The first article comes from SuccessWise, titled “What is Emotional Direct Response Copywriting?” this article, written by Allan Dib, goes into detail on how to write emotion-driven copy.
The second article, titled Direct Response Copywriting: Get Past the Bouncers in Your Customers’ Brains, focuses on the science of persuasion. The report, written by Brian Massey for Conversion Sciences, talks about how to break the selling barrier with compelling copy. And it gives an insight into topics like profanity in text, branding, and SEO.
Drawing from the articles I presented, as well as my knowledge as a direct response copywriter, I have produced three tips that will help you create emotional direct response copywriting for your offers:
What is that one thing your market expects to get when they accept your offer? Your prospects might need you to solve a problem that affects their daily routine. They could want a product of yours to make a process they conduct easier or faster. Or your audience just loves the way you work.
Whatever it is that your market craves should be the nucleus of your marketing campaigns. Because once you present the market with that one thing they’re looking for, they will want to know why they should get from you, and how to buy it. And that’s how you’ll hook them!
One mistake I noticed from some marketers is that they want to get factual right off the bat. And that only turns the readers off. The information doesn’t sell an offer; it justifies the proposal. You trade with emotion – how something or someone will make you feel after they do what you ask.
Just think about this: cake is the most sold item in the world. Can you sell a cake with facts? NO – nobody wants diabetes. You can’t just present nutritional facts and expect the people to get pie. Instead, you mention (and show) how soft and fluffy your cake is. And how much of a delightful experience it’ll be to taste – that’s what gets people interested in buying the cake.
Don’t sell facts. Sell desires.
Once you have the audience salivating over the possibility of getting something they need/want/love, then you present your offer as the product/service of choice for them. Now is the time when you justify the sale. Where you show why your product or service is above the average offer, and what the market gets when they agree to your terms.

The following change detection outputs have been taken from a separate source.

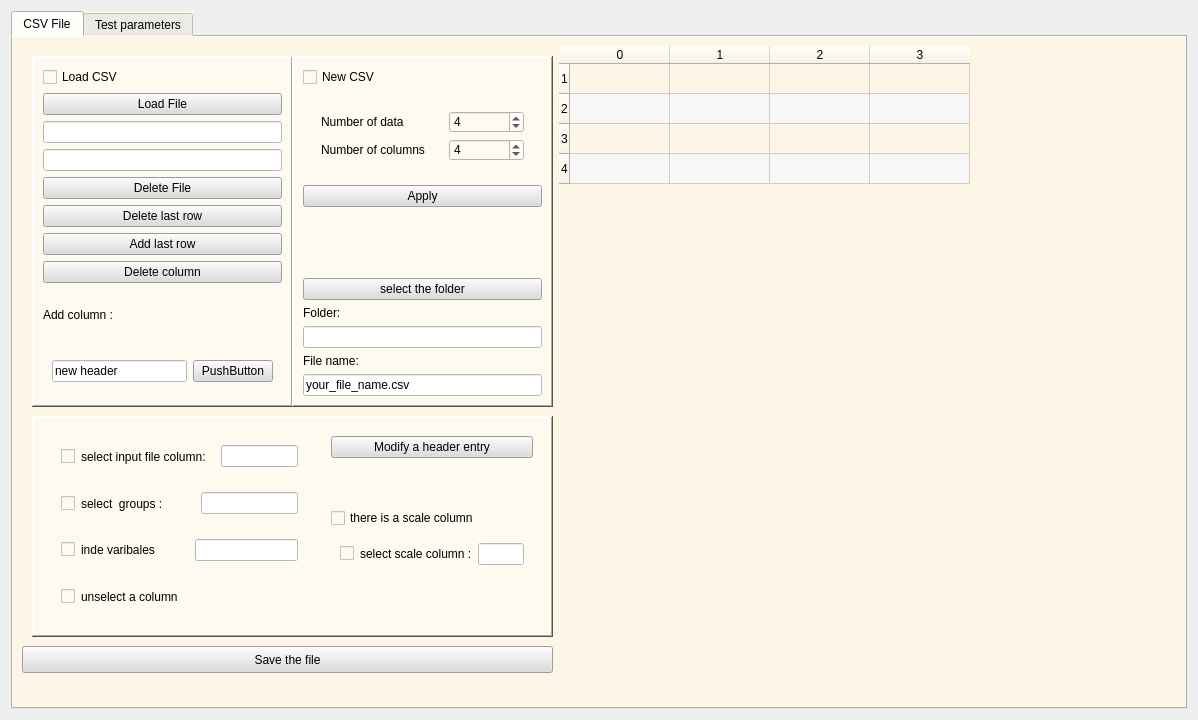
This is Applications/shapeAnalysisMANCOVA_Wizard/shapeAnalysisMANCOVA_Wizard.ui in NIRALUser/SPHARM-PDM as Qt 5 draws it before an edit. The edited form follows.
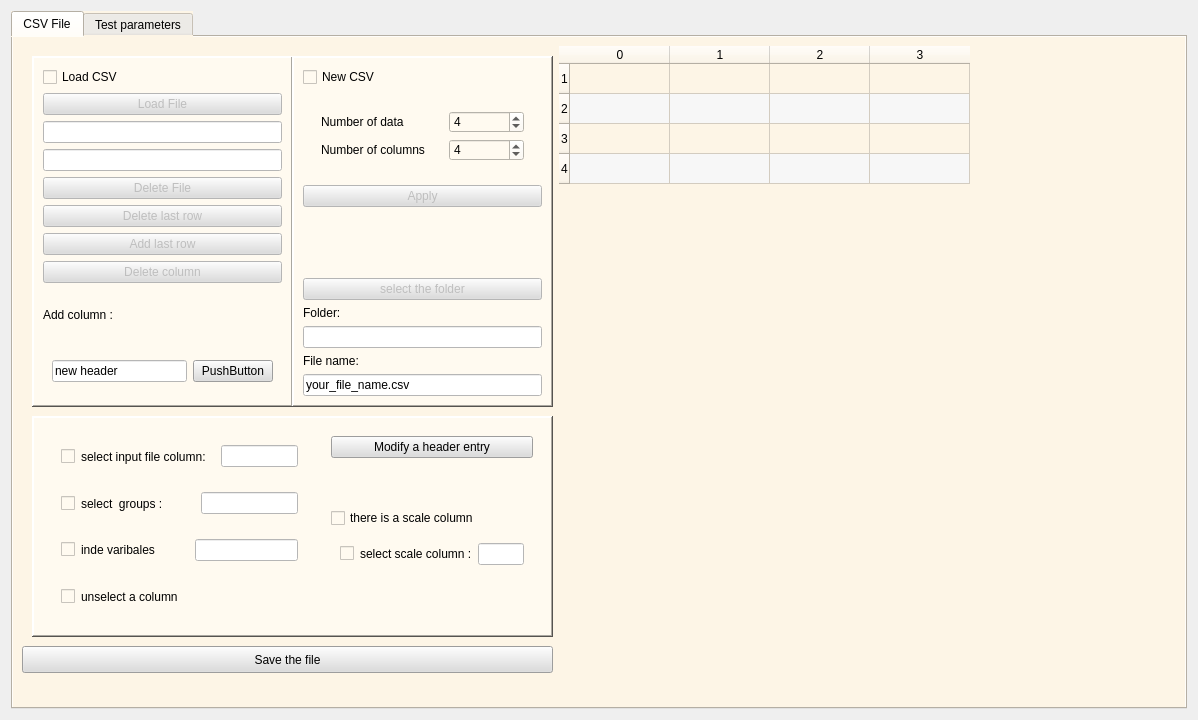
This is the edited form.

Commit message: ENH : shapeAnalysisMANCOVA_Wizzard : enable some push button at the begining thus people have to select a checkbox (new or load)

What changed in the file:
```diff
--- a/Applications/shapeAnalysisMANCOVA_Wizard/shapeAnalysisMANCOVA_Wizard.ui
+++ b/Applications/shapeAnalysisMANCOVA_Wizard/shapeAnalysisMANCOVA_Wizard.ui
@@ -81,6 +81,9 @@
                  </item>
                  <item>
                   <widget class="QPushButton" name="pushButton_load">
+                   <property name="enabled">
+                    <bool>false</bool>
+                   </property>
                    <property name="styleSheet">
                     <string notr="true">background-color: rgb(220, 220, 220);</string>
                    </property>
@@ -105,6 +108,9 @@
                  </item>
                  <item>
                   <widget class="QPushButton" name="pushButton_path">
+                   <property name="enabled">
+                    <bool>false</bool>
+                   </property>
                    <property name="styleSheet">
                     <string notr="true">background-color: rgb(220, 220, 220);</string>
                    </property>
@@ -115,6 +121,9 @@
                  </item>
                  <item>
                   <widget class="QPushButton" name="pushButton_Drow">
+                   <property name="enabled">
+                    <bool>false</bool>
+                   </property>
                    <property name="styleSheet">
                     <string notr="true">background-color: rgb(220, 220, 220);</string>
                    </property>
@@ -125,6 +134,9 @@
                  </item>
                  <item>
                   <widget class="QPushButton" name="pushButton_Arow">
+                   <property name="enabled">
+                    <bool>false</bool>
+                   </property>
                    <property name="styleSheet">
                     <string notr="true">background-color: rgb(220, 220, 220);</string>
                    </property>
@@ -135,6 +147,9 @@
                  </item>
                  <item>
                   <widget class="QPushButton" name="pushButton_Dcol">
+                   <property name="enabled">
+                    <bool>false</bool>
+                   </property>
                    <property name="styleSheet">
                     <string notr="true">background-color: rgb(220, 220, 220);</string>
                    </property>
@@ -282,6 +297,9 @@
                  </item>
                  <item>
                   <widget class="QPushButton" name="pushButton_para">
+                   <property name="enabled">
+                    <bool>false</bool>
+                   </property>
                    <property name="styleSheet">
                     <string notr="true">background-color: rgb(220, 220, 220);</string>
                    </property>
@@ -308,6 +326,9 @@
                  </item>
                  <item>
                   <widget class="QPushButton" name="pushButton_folder">
+                   <property name="enabled">
+                    <bool>false</bool>
+                   </property>
                    <property name="styleSheet">
                     <string notr="true">background-color: rgb(220, 220, 220);</string>
                    </property>
```
Left out of the diff: 2 changed lines with no effect on the pictures. The commit also changes 1 other file.
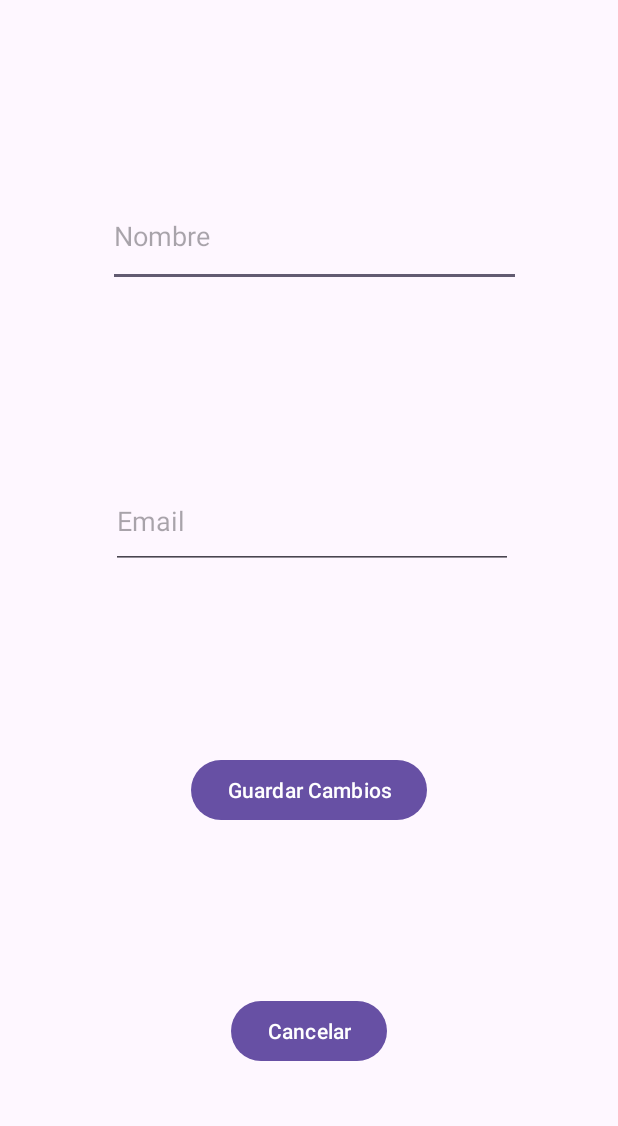
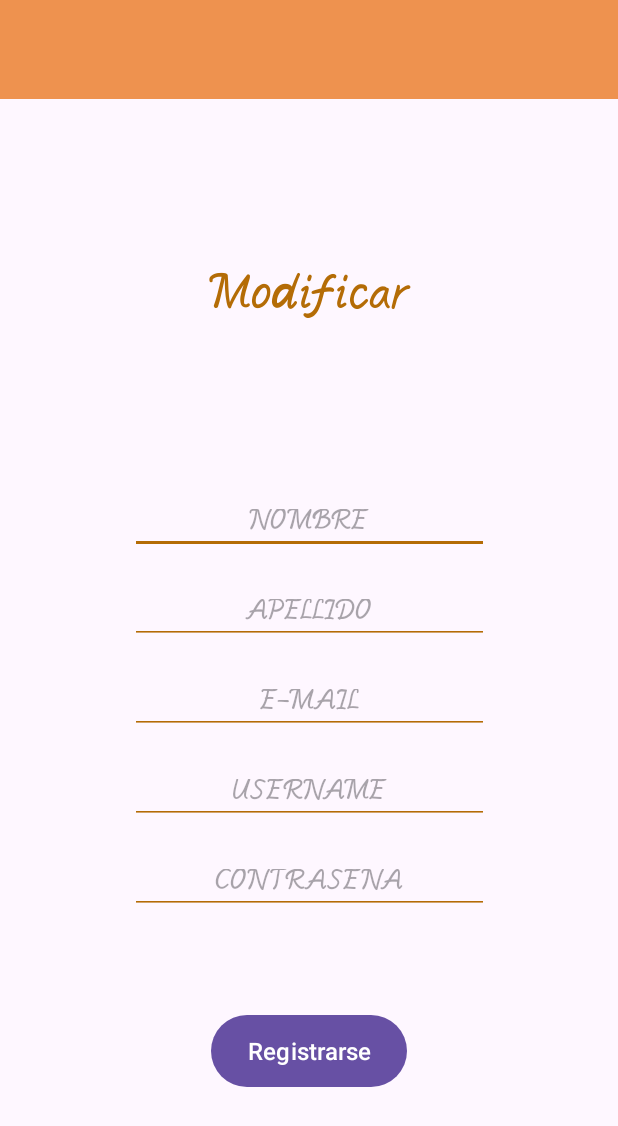
Before and after one commit to Chettyninho/HouseWork, an Android app: the layout activity_update.xml on its own in the app's theme, with its tools: preview values and no code run, on a phone screen of 412 x 824 dp. Shown: the top 1126 px of the screen. Run offline under Robolectric (Android 15) with nearby library versions, the phone set to English and light mode, and no system bars.

Commit message:
eiminar Funcional y update en proceso. login Funcional

```diff
--- a/app/src/main/java/com/example/myapplicationandstudio/Update.java
+++ b/app/src/main/java/com/example/myapplicationandstudio/Update.java
@@ -9,7 +9,10 @@ import android.widget.EditText;
 
 public class Update extends AppCompatActivity {
     EditText editTextName;
+    EditText editTextSurName;
     EditText editTextEmail;
+    EditText editTextUserName;
+    EditText editTextPassword;
     Button buttonSave;
     Button buttonCancel;
 
@@ -19,42 +22,58 @@ public class Update extends AppCompatActivity {
         setContentView(R.layout.activity_update);
 
         // Inicializa los elementos de la interfaz
-        editTextName = findViewById(R.id.editTextName);
-        editTextEmail = findViewById(R.id.editTextEmail);
-        buttonSave = findViewById(R.id.buttonSave);
-        buttonCancel = findViewById(R.id.buttonCancel);
+        //hay que recuperar los datos de la base datos con una consulta
+        //que use el emal que estamos pasando desde el show
+        //ej: select * from users where email = (email que viene desde show)
 
         // Recibe el valor del correo electrónico pasado desde la actividad anterior
         String email = getIntent().getStringExtra("email");
-
         // Muestra el correo electrónico en el campo de Email
         editTextEmail.setHint("Email: " + email);
 
+        EditText editTextNameAntiguo;
+        EditText editTextSurNameAntiguo;
+        EditText editTextEmailAntiguo;
+        EditText editTextUserNameAntiguo;
+        EditText editTextPasswordAntiguo;
+
+        //buttonSave = findViewById(R.id.buttonSave);
+        //buttonCancel = findViewById(R.id.buttonCancel);
+
+
+
+
+
+
+
+
+
+
         // Configura un OnClickListener para el botón "Guardar Cambios"
-        buttonSave.setOnClickListener(new View.OnClickListener() {
-            @Override
-            public void onClick(View v) {
+        //buttonSave.setOnClickListener(new View.OnClickListener() {
+          //  @Override
+           // public void onClick(View v) {
                 // Obten los valores editados desde los EditText
-                String newName = editTextName.getText().toString();
-                String newEmail = editTextEmail.getText().toString();
+             //   String newName = editTextName.getText().toString();
+               // String newEmail = editTextEmail.getText().toString();
 
                 // Aquí debes implementar la lógica para actualizar los datos en la base de datos
                 // Utiliza newName y newEmail para realizar la actualización
                 // Por ejemplo, puedes usar una función para actualizar los datos en tu base de datos
 
                 // Después de la actualización, puedes cerrar la actividad actual
-                finish();
-            }
-        });
+                //finish();
+            //}
+        //});
 
         // Configura un OnClickListener para el botón "Cancelar"
-        buttonCancel.setOnClickListener(new View.OnClickListener() {
-            @Override
-            public void onClick(View v) {
+        //buttonCancel.setOnClickListener(new View.OnClickListener() {
+          //  @Override
+            //public void onClick(View v) {
                 // Si el usuario hace clic en "Cancelar," simplemente cierra la actividad actual
-                finish();
-            }
-        });
+              //  finish();
+            //}
+        //});
     }
 
 
--- a/app/src/main/java/com/example/myapplicationandstudio/show.java
+++ b/app/src/main/java/com/example/myapplicationandstudio/show.java
@@ -11,6 +11,7 @@ import android.view.View;
 import android.widget.Button;
 import android.widget.LinearLayout;
 import android.widget.TextView;
+import android.widget.Toast;
 
 public class show extends AppCompatActivity {
 
@@ -56,7 +57,10 @@ public class show extends AppCompatActivity {
         // Función para ver si la tabla contiene algo
         if(cursor.moveToFirst()){
             do {
-                final String email = cursor.getString(1);
+                // Obtén el valor del correo electrónico
+                final String nombre = cursor.getString(1);
+                final String email = cursor.getString(3);
+
 
                 // Crea un nuevo LinearLayout para cada registro
                 LinearLayout recordLayout = new LinearLayout(this);
@@ -64,34 +68,56 @@ public class show extends AppCompatActivity {
 
                 // Crea un TextView para mostrar el email
                 TextView data = new TextView(this);
-                data.setText("Nombre: " + email);
+                data.setText("Nombre: " + nombre);
 
                 // Crea un botón para cada registro
-                Button button = new Button(this);
-                button.setText("Editar"); // Puedes personalizar el texto del botón
+                Button buttonUpdate = new Button(this);
+                buttonUpdate.setText("Editar"); // Puedes personalizar el texto del botón
+                Button delete = new Button(this);
+                delete.setText("Eliminar"); // Puedes personalizar el texto del botón
 
-                // Configura un OnClickListener para el botón
-                button.setOnClickListener(new View.OnClickListener() {
+
+                // Configura un OnClickListener para el boton update
+                buttonUpdate.setOnClickListener(new View.OnClickListener() {
                     @Override
                     public void onClick(View v) {
-                        // Obtén el valor del correo electrónico
-                        final String email = cursor.getString(1);
+
 
                         // Crea un Intent para abrir la pantalla de actualización
                         Intent intent = new Intent(show.this, Update.class);
 
                         // Pasa el valor del correo electrónico como un extra al Intent
-                        intent.putExtra("email", email);
+                        //intent.putExtra("email", email);
 
                         // Inicia la actividad de actualización
                         startActivity(intent);
                     }
+
+
                 });
 
 
+                // Configura un OnClickListener para el boton delete
+                delete.setOnClickListener(new View.OnClickListener() {
+                    @Override
+                    public void onClick(View v) {
+                        // Elimina el usuario de la base de datos
+                        SQLiteDatabase deleteDb = new dataBase(show.this).getWritableDatabase();
+                        //deleteDb.delete("USERS", "email = ?", new String[]{String.valueOf(email)});
+
+                        deleteDb.execSQL("delete from users where email = '" + email + "';");
+                        deleteDb.close();
+                        // Elimina la vista del registro de la interfaz de usuario
+                        layout.removeView(recordLayout);
+
+                        Toast.makeText(show.this, "Usuario eliminado", Toast.LENGTH_SHORT).show();
+                    }
+                });
+
                 // Agrega el TextView y el botón al LinearLayout del registro
                 recordLayout.addView(data);
-                recordLayout.addView(button);
+                recordLayout.addView(buttonUpdate);
+                recordLayout.addView(delete);
 
                 // Agrega el LinearLayout del registro al contenedor
                 layout.addView(recordLayout);
--- a/app/src/main/res/layout/activity_update.xml
+++ b/app/src/main/res/layout/activity_update.xml
@@ -4,74 +4,175 @@
     xmlns:tools="http://schemas.android.com/tools"
     android:layout_width="match_parent"
     android:layout_height="match_parent"
-    tools:context=".Update">
+    tools:context=".Registro">
+
+    <View
+        android:id="@+id/rectangle_5"
+        android:layout_width="0dp"
+        android:layout_height="0dp"
+        android:layout_alignParentLeft="true"
+        android:layout_alignParentTop="true"
+        android:background="#EE924F"
+        app:layout_constraintBottom_toTopOf="@+id/guideline30"
+        app:layout_constraintEnd_toEndOf="parent"
+        app:layout_constraintStart_toStartOf="parent"
+        app:layout_constraintTop_toTopOf="parent" />
+
+    <TextView
+        android:id="@+id/textView"
+        android:layout_width="164dp"
+        android:layout_height="40dp"
+        android:fontFamily="@font/mondayrain"
+        android:text="Modificar"
+        android:textAlignment="center"
+        android:textColor="@color/TigerEye"
+        android:textSize="30dp"
+        app:layout_constraintBottom_toTopOf="@+id/guideline32"
+        app:layout_constraintEnd_toStartOf="@+id/guideline29"
+        app:layout_constraintStart_toStartOf="@+id/guideline28"
+        app:layout_constraintTop_toTopOf="@+id/guideline30" />
 
     <EditText
-        android:id="@+id/editTextName"
-        android:layout_width="275dp"
-        android:layout_height="68dp"
-        android:hint="Nombre"
-        app:layout_constraintEnd_toStartOf="@+id/guideline18"
-        app:layout_constraintHorizontal_bias="0.0"
-        app:layout_constraintStart_toStartOf="@+id/guideline14"
-        app:layout_constraintTop_toTopOf="@+id/guideline11" />
+        android:id="@+id/inputName"
+        android:layout_width="239dp"
+        android:layout_height="40dp"
+        android:textSize="18dp"
+        android:hint="NOMBRE"
+        android:gravity="center"
+        android:fontFamily="@font/mondayrain"
+        android:layout_alignParentLeft="true"
+        android:layout_alignParentTop="true"
+        android:backgroundTint="@color/TigerEye"
+        app:layout_constraintEnd_toStartOf="@+id/guideline29"
+        app:layout_constraintStart_toStartOf="@+id/guideline28"
+        app:layout_constraintTop_toTopOf="@+id/guideline32" />
 
     <EditText
-        android:id="@+id/editTextEmail"
-        android:layout_width="268dp"
-        android:layout_height="64dp"
-        android:hint="Email"
-        app:layout_constraintBottom_toTopOf="@+id/guideline13"
-        app:layout_constraintEnd_toStartOf="@+id/guideline18"
-        app:layout_constraintHorizontal_bias="1.0"
-        app:layout_constraintStart_toStartOf="@+id/guideline14"
-        app:layout_constraintTop_toBottomOf="@+id/editTextName" />
+        android:id="@+id/inputUserName"
+        android:layout_width="239dp"
+        android:layout_height="40dp"
+        android:layout_marginTop="20dp"
+        android:textSize="18dp"
+        android:hint="USERNAME"
+        android:fontFamily="@font/mondayrain"
+        android:gravity="center"
+        android:layout_alignParentLeft="true"
+        android:layout_alignParentTop="true"
+        android:backgroundTint="@color/TigerEye"
+        app:layout_constraintEnd_toStartOf="@+id/guideline29"
+        app:layout_constraintStart_toStartOf="@+id/guideline28"
+        app:layout_constraintTop_toBottomOf="@+id/inputEmail" />
 
-    <Button
-        android:id="@+id/buttonSave"
+    <EditText
+        android:id="@+id/inputPassword"
+        android:layout_width="239dp"
+        android:layout_height="40dp"
+        android:layout_marginTop="20dp"
+        android:textSize="18dp"
+        android:hint="CONTRASEÑA"
+        android:fontFamily="@font/mondayrain"
+        android:gravity="center"
+        android:layout_alignParentLeft="true"
+        android:layout_alignParentTop="true"
+        android:backgroundTint="@color/TigerEye"
+        app:layout_constraintEnd_toStartOf="@+id/guideline29"
+        app:layout_constraintStart_toStartOf="@+id/guideline28"
+        app:layout_constraintTop_toBottomOf="@+id/inputUserName" />
+
+    <EditText
+        android:id="@+id/inputEmail"
+        android:layout_width="239dp"
+        android:layout_height="40dp"
+        android:layout_marginTop="20dp"
+        android:textSize="18dp"
+        android:hint="E-MAIL"
+        android:fontFamily="@font/mondayrain"
+        android:gravity="center"
+        android:layout_alignParentLeft="true"
+        android:layout_alignParentTop="true"
+        android:backgroundTint="@color/TigerEye"
+        app:layout_constraintEnd_toStartOf="@+id/guideline29"
+        app:layout_constraintStart_toStartOf="@+id/guideline28"
+        app:layout_constraintTop_toBottomOf="@+id/inputSurname" />
+
+    <EditText
+        android:id="@+id/inputSurname"
+        android:layout_width="239dp"
+        android:layout_height="40dp"
+        android:layout_alignParentLeft="true"
+        android:layout_alignParentTop="true"
+        android:layout_marginTop="20dp"
+        android:backgroundTint="@color/TigerEye"
+        android:fontFamily="@font/mondayrain"
+        android:gravity="center"
+        android:hint="APELLIDO"
+        android:textSize="18dp"
+        app:layout_constraintEnd_toStartOf="@+id/guideline29"
+        app:layout_constraintStart_toStartOf="@+id/guideline28"
+        app:layout_constraintTop_toBottomOf="@+id/inputName" />
+
+    <androidx.constraintlayout.widget.Guideline
+        android:id="@+id/guideline28"
         android:layout_width="wrap_content"
         android:layout_height="wrap_content"
-        android:text="Guardar Cambios"
-        app:layout_constraintEnd_toEndOf="parent"
-        app:layout_constraintStart_toStartOf="parent"
-        app:layout_constraintTop_toTopOf="@+id/guideline13" />
+        android:orientation="vertical"
+        app:layout_constraintGuide_percent="0.1" />
 
-    <Button
-        android:id="@+id/buttonCancel"
+    <androidx.constraintlayout.widget.Guideline
+        android:id="@+id/guideline29"
         android:layout_width="wrap_content"
         android:layout_height="wrap_content"
-        android:text="Cancelar"
-        app:layout_constraintBottom_toBottomOf="parent"
-        app:layout_constraintEnd_toEndOf="parent"
-        app:layout_constraintStart_toStartOf="parent"
-        app:layout_constraintTop_toBottomOf="@+id/buttonSave" />
+        android:orientation="vertical"
+        app:layout_constraintGuide_percent="0.9" />
 
     <androidx.constraintlayout.widget.Guideline
-        android:id="@+id/guideline11"
+        android:id="@+id/guideline30"
         android:layout_width="wrap_content"
         android:layout_height="wrap_content"
         android:orientation="horizontal"
-        app:layout_constraintGuide_percent="0.15" />
+        app:layout_constraintGuide_percent="0.08" />
 
     <androidx.constraintlayout.widget.Guideline
-        android:id="@+id/guideline13"
+        android:id="@+id/guideline31"
         android:layout_width="wrap_content"
         android:layout_height="wrap_content"
         android:orientation="horizontal"
-        app:layout_constraintGuide_percent="0.6101231" />
+        app:layout_constraintGuide_percent="0.62" />
 
     <androidx.constraintlayout.widget.Guideline
-        android:id="@+id/guideline14"
+        android:id="@+id/guideline32"
         android:layout_width="wrap_content"
         android:layout_height="wrap_content"
-        android:orientation="vertical"
-        app:layout_constraintGuide_percent="0.17518248" />
+        android:orientation="horizontal"
+        app:layout_constraintGuide_percent="0.4" />
 
     <androidx.constraintlayout.widget.Guideline
-        android:id="@+id/guideline18"
+        android:id="@+id/guideline33"
         android:layout_width="wrap_content"
         android:layout_height="wrap_content"
-        android:orientation="vertical"
-        app:layout_constraintGuide_percent="0.83" />
+        android:orientation="horizontal"
+        app:layout_constraintGuide_percent="0.90" />
+
+    <androidx.constraintlayout.widget.Guideline
+        android:id="@+id/guideline34"
+        android:layout_width="wrap_content"
+        android:layout_height="wrap_content"
+        android:orientation="horizontal"
+        app:layout_constraintGuide_percent="0.8" />
+
+    <Button
+        android:id="@+id/buttonRegistro"
+        android:layout_width="wrap_content"
+        android:layout_height="wrap_content"
+        android:text="Registrarse"
+        android:textColor="#FFFFFF"
+        android:textSize="16sp"
+        android:gravity="center"
+        android:background="@drawable/redondeobotones"
+        android:onClick="insertValue"
+        app:layout_constraintBottom_toTopOf="@+id/guideline33"
+        app:layout_constraintEnd_toStartOf="@+id/guideline29"
+        app:layout_constraintStart_toStartOf="@+id/guideline28"
+        app:layout_constraintTop_toTopOf="@+id/guideline34" />
 
 </androidx.constraintlayout.widget.ConstraintLayout>
```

Excellent product positioning happens when you appeal to the buyer’s logic. “By accepting my offer, you will like ABC because of XYZ.”
That’s how you position your offer as a useful choice for the market. It makes the buyer understand what they get, why they should buy it from you, and how the buyer will get what they’re after.
Just make sure not to go on an ego trip and make it all about yourself. Your marketing should always be customer-centered. Talk about what the market gets when buying from you, instead of letting the audience know how impressive your product is.
It’s time to present your offer to the reader – how simple are you making the buying process to the buyer? Are you guiding them straight to the transaction? Or are you making them jump through hoops to get the goods?
When the baby wants a toy, if you don’t want them to cry, you just give them the toy. It keeps them happy, and you get the peace you like. That’s precisely how you should see the buying process – the quicker your reader can access the product/service, the faster you get to close the deal. And everyone’s happy.
Keep everything as simple as it can be. Present order forms that ask for the information you need to fulfill the order. Have your online sales sequence to be two steps at most. And give to contracts that don’t take forever to read and understand.
The quicker you get the market to send out the order, the happier everyone will be.
Starting today, bring emotional direct response copywriting to your marketing campaigns. Present your market something they want to get or solve. Then position your offer as a practical choice for getting what the market desires. And finally, make the buying process as simple as possible.
Do you have a comment or question about emotional direct response copywriting? Leave a comment explaining your side of things. And if you think this article could be useful to someone you know, feel free to share it with them!